If you meet with a learning specialist to talk about your child, you may hear terms like “modifications” and “accommodations.” If you’re not sure what these terms mean it can be hard to follow the discussion. This printable mini-glossary can make it easier.
Accommodation is a change in classroom techniques or materials. The goal of an accommodation is to help a student work around his issues. For example, a student who has trouble writing might be given typed notes. The student must still learn the same material.
Assistive technology is any tool that helps a student work around his issues. These could include a laptop, voice recognition software and electronic math worksheets.
Average range is a term therapists use when testing a child for learning issues. If a child falls below the “average range” for reading, for instance, it may mean he has a reading disability.
DSM-5 stands for The Diagnostic and Statistical Manual of Mental Disorders, Fifth Edition. The DSM-5 (also called DSM-V) is the guide doctors and specialists use to diagnose learning disabilities.

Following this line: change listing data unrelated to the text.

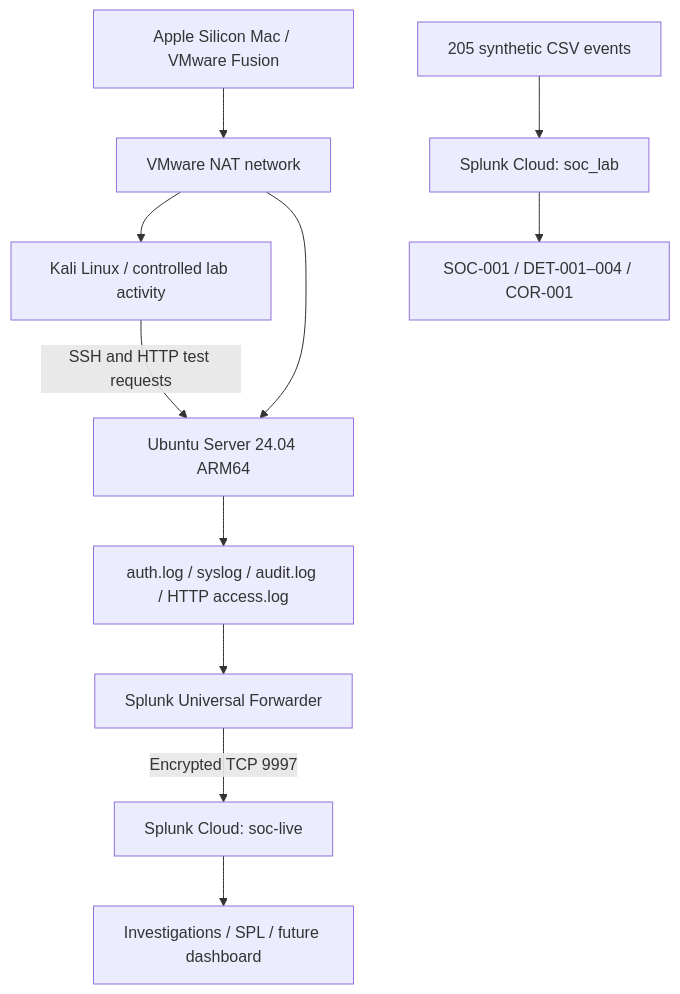
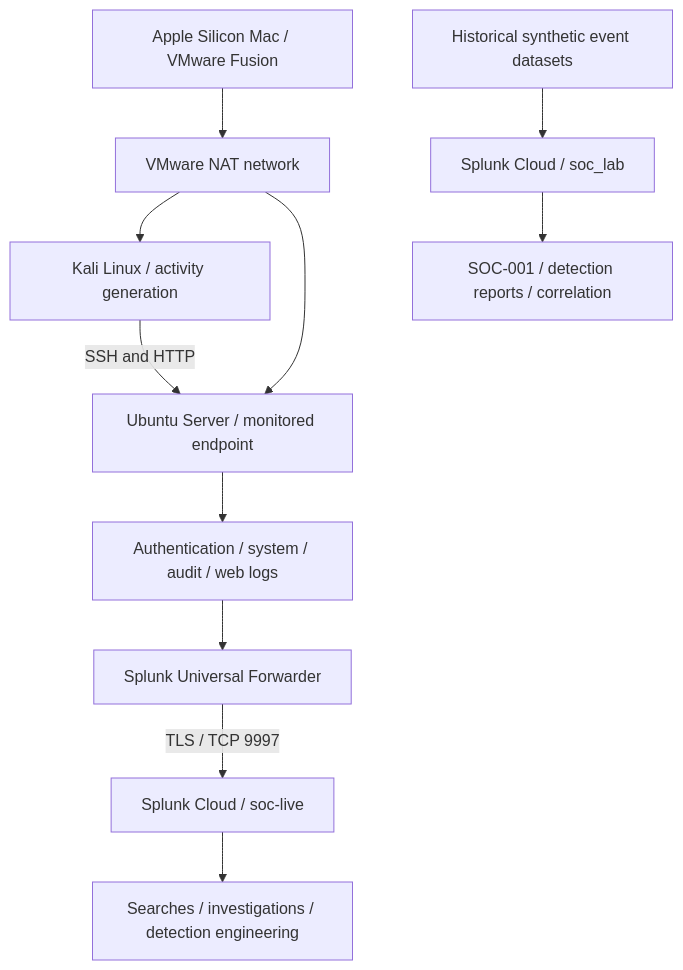
The diagram in README.md (chasemad/Splunk-Lab), drawn with Mermaid before and after one commit. The commit also changed other lines of this file, not shown here.

````diff
--- a/README.md
+++ b/README.md
@@ -21,13 +9,13 @@
 ```mermaid
 flowchart TD
-  M[Apple Silicon Mac / VMware Fusion] --> N[VMware NAT network]
-  N --> K[Kali Linux / controlled lab activity]
-  N --> U[Ubuntu Server 24.04 ARM64]
-  K -->|SSH and HTTP test requests| U
-  U --> L[auth.log / syslog / audit.log / HTTP access.log]
-  L --> F[Splunk Universal Forwarder]
-  F -->|Encrypted TCP 9997| C[Splunk Cloud: soc-live]
-  C --> I[Investigations / SPL / future dashboard]
-  H[205 synthetic CSV events] --> S[Splunk Cloud: soc_lab]
-  S --> J[SOC-001 / DET-001–004 / COR-001]
+  A[Apple Silicon Mac / VMware Fusion] --> B[VMware NAT network]
+  B --> K[Kali Linux / activity generation]
+  B --> U[Ubuntu Server / monitored endpoint]
+  K -->|SSH and HTTP| U
+  U --> T[Authentication / system / audit / web logs]
+  T --> F[Splunk Universal Forwarder]
+  F -->|TLS / TCP 9997| S[Splunk Cloud / soc-live]
+  S --> D[Searches / investigations / detection engineering]
+  H[Historical synthetic event datasets] --> L[Splunk Cloud / soc_lab]
+  L --> I[SOC-001 / detection reports / correlation]
 ```
````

Executive function refers to a group of mental skills that work together to help the brain organize and act on information. These include the ability to organize, prioritize and get started on tasks.
Fine motor skills refers to the ability to make movements using small muscles, such as those in the hands and wrists. They’re used for tasks like writing, drawing, coloring, tying shoelaces and using scissors.
Gross motor skills refers to the ability to make movements using the larger muscle groups, such as those in the arms and legs. Poor gross motor skills can affect balance, coordination and the ability to run, kick, jump and skip.
Intelligence quotient (IQ) is an intelligence test score. Most kids with learning and attention issues have an average or above-average IQ.
Modification refers to a change in what’s being taught to or what’s expected from the student. An example of a modification is having shorter assignments
Nonverbal learning disability (NVLD) affects a child’s ability to understand the nonverbal aspects of communication. A child with NVLD may have trouble interpreting tone of voice, body language and facial expressions.
Screening is often the first step in determining whether a child has a learning issue. It may include observation, interviews, a brief written test and a review of school and health records.
Sensory processing or integration refers to how the brain organizes and responds to information it gets through the senses. Trouble with sensory processing or integration can cause kids to over- or under-react to things like noise, touch or sudden movement.
Self-monitoring is the ability to observe your own behavior and adjust it to fit the situation. This includes keeping track of how you’re doing on a particular task.
Specific learning disability (SLD) is the legal term for a learning disability. SLD is a language-based condition that causes difficulty with listening, thinking, speaking, reading, writing, spelling or doing math calculations.
Working memory is the brain’s ability to hold on to information long enough to use it. When you hear a phone number, remember it and then dial it, you’re using working memory.
Understanding terms like these can make it easier to communicate with learning specialists. It’s helpful to know education terms, too. Explore words educators use.